In one embodiment, see block diagram in FIG. 4, wireline tools 32A-D are substantially unmodified for use in the present invention. As such, the power, commands, and data transmission to and from wireline tools 32A-D are substantially the same as if the tools were connected by a conventional wireline to the surface. This capability allows use of a variety of off-the-shelf logging tools in the present invention. Downhole controller 405 contains suitable circuitry in interface module 406 to emulate the appropriate functions necessary to operate and control wireline tools 32A-D. Controller 405 also comprises a processor 407 and memory 408. At least a portion of memory 408 contains programmed instructions for use by interface module 406 in the control of the operation of wireline tools 32A-D. Additional circuitry (not separately shown) is adapted to receive power form turbine-alternator 52 and appropriately distribute the power to the downhole components. Additional circuitry and instructions stored in downhole controller 405 are used to process the measurement data received form wireline tools 32A-D and to format this information for transmission by the mud pulse system to the surface.
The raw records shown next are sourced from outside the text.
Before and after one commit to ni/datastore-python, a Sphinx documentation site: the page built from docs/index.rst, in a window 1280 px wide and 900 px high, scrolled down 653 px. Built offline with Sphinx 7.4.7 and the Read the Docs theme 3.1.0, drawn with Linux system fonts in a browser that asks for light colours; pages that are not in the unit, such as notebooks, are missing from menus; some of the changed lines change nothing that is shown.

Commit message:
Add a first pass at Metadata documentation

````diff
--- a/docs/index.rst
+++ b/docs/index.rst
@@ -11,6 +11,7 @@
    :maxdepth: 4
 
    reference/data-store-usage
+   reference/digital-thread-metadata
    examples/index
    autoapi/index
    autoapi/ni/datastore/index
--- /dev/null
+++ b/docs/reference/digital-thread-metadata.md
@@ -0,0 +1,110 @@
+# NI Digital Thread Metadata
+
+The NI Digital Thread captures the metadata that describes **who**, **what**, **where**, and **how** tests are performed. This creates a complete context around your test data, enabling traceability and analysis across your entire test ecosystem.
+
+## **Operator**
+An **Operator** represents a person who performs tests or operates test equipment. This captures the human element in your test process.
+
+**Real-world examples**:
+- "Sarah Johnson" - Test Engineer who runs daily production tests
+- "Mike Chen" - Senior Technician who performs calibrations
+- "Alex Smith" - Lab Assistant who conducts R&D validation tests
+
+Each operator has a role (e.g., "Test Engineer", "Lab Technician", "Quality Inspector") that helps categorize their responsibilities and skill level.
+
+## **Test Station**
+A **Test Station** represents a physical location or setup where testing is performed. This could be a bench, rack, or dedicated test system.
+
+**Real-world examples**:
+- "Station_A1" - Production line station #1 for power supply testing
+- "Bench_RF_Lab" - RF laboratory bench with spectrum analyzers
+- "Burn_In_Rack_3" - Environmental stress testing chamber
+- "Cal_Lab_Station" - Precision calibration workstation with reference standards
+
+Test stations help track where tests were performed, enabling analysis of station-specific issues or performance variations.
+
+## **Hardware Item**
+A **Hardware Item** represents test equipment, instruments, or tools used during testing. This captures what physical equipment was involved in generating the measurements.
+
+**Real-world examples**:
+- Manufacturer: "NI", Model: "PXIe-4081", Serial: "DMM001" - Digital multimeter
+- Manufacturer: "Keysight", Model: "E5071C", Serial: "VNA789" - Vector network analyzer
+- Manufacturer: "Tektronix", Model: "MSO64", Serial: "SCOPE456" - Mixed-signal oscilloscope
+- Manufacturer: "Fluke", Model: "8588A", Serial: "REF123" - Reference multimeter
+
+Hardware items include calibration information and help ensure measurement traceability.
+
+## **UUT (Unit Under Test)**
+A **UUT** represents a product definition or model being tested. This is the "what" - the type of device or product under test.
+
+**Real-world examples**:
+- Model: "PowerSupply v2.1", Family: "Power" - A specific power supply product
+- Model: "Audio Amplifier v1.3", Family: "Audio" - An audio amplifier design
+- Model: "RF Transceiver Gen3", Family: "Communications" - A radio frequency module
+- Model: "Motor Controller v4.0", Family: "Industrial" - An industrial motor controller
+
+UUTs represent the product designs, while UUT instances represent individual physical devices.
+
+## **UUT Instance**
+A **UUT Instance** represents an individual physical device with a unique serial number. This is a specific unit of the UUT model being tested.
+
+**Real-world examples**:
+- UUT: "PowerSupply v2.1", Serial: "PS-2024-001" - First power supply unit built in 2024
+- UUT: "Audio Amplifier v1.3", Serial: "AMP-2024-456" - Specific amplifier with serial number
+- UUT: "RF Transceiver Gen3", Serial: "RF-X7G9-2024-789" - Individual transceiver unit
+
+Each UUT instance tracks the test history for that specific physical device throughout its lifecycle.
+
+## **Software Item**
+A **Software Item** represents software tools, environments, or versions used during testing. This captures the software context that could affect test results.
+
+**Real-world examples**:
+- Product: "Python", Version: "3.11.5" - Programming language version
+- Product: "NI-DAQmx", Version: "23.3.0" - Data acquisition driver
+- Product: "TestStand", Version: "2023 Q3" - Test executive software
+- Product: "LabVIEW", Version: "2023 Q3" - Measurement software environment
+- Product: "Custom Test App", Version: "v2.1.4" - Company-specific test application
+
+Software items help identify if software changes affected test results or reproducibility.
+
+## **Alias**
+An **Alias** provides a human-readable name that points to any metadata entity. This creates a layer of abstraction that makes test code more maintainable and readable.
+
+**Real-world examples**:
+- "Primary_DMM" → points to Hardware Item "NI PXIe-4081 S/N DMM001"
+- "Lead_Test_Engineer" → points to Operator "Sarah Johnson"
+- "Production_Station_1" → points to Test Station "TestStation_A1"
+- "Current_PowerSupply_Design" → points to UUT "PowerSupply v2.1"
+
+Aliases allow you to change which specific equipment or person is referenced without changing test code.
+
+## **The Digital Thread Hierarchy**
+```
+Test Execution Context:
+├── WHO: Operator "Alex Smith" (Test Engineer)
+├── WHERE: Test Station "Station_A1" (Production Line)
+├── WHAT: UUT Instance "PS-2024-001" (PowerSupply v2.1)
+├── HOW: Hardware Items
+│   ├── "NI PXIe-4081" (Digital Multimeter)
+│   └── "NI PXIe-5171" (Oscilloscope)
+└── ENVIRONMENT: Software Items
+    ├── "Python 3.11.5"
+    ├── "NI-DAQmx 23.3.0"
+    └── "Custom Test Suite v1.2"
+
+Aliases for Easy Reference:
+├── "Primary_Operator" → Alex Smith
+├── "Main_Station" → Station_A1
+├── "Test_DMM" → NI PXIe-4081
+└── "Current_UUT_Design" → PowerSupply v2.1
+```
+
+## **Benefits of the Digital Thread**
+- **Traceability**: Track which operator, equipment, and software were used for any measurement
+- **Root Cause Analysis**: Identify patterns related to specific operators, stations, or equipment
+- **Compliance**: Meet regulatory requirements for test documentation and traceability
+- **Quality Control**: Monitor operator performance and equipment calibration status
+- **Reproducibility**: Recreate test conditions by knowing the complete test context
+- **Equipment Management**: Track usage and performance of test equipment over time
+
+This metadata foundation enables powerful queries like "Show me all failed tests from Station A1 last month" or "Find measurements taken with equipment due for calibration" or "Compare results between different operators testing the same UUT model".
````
In addition, because the volume of data collected by the wireline tools 32A-D is commonly orders of magnitude greater than the capacity of the telemetry channel 401, when using mud pulse, the measurement data or suitable subsets thereof may be stored in memory 408 for later retrieval when the tools are returned to the surface. Programmed instructions resident in controller 405 are used to determine the appropriate transmission and storage protocols.

In one embodiment, surface system 400 contains surface controller 8 that sends commands via downlink pulser 4 to command initiation of various downhole functions, such as, for example performing a formation test. The commands, encoded as pulses 42 are received by a suitable sensor in telemetry module 35, such as for example, a pressure sensor (not separately shown). Once the commands are received and interpreted, downhole controller 405 assumes substantially autonomous control of the formation test. This may include data acquisition and interpretation to determine that a suitable result is obtained. Instructions and decision rules programmed into controller 405 are used to control this operation. Other downlink commands may, for example, cause changes in the encoding and pulsing format to enhance detection at the surface.

While described herein as a system used in a highly deviated wellbore, it is intended that the invention described herein is also to be used for deploying heavy wireline tools, or heavy strings of tools, that may be too heavy to be safely conveyed into and out of wellbores that are not highly deviated, including vertical wellbores.

The foregoing description is directed to particular embodiments of the present invention for the purpose of illustration and explanation. It will be apparent, however, to one skilled in the art that many modifications and changes to the embodiment set forth above are possible. It is intended that the following claims be interpreted to embrace all such modifications and changes.

Referenced by
Citing PatentFiling datePublication dateApplicantTitle
US8136591Jun 1, 2009Mar 20, 2012Schlumberger Technology CorporationMethod and system for using wireline configurable wellbore instruments with a wired pipe string
US8302687Mar 10, 2009Nov 6, 2012Schlumberger Technology CorporationApparatus for measuring streaming potentials and determining earth formation characteristics
Classifications
U.S. Classification166/250.01, 175/40
International ClassificationE21B47/00
Cooperative ClassificationE21B23/14, E21B49/10
European ClassificationE21B23/14, E21B49/10
Legal Events
DateCodeEventDescription
Sep 1, 2005ASAssignment
Owner name: BAKER HUGHES INCORPORATED, TEXAS
Free format text: ASSIGNMENT OF ASSIGNORS INTEREST;ASSIGNOR:GEORGI, DANIEL;REEL/FRAME:016975/0388
Effective date: 20050831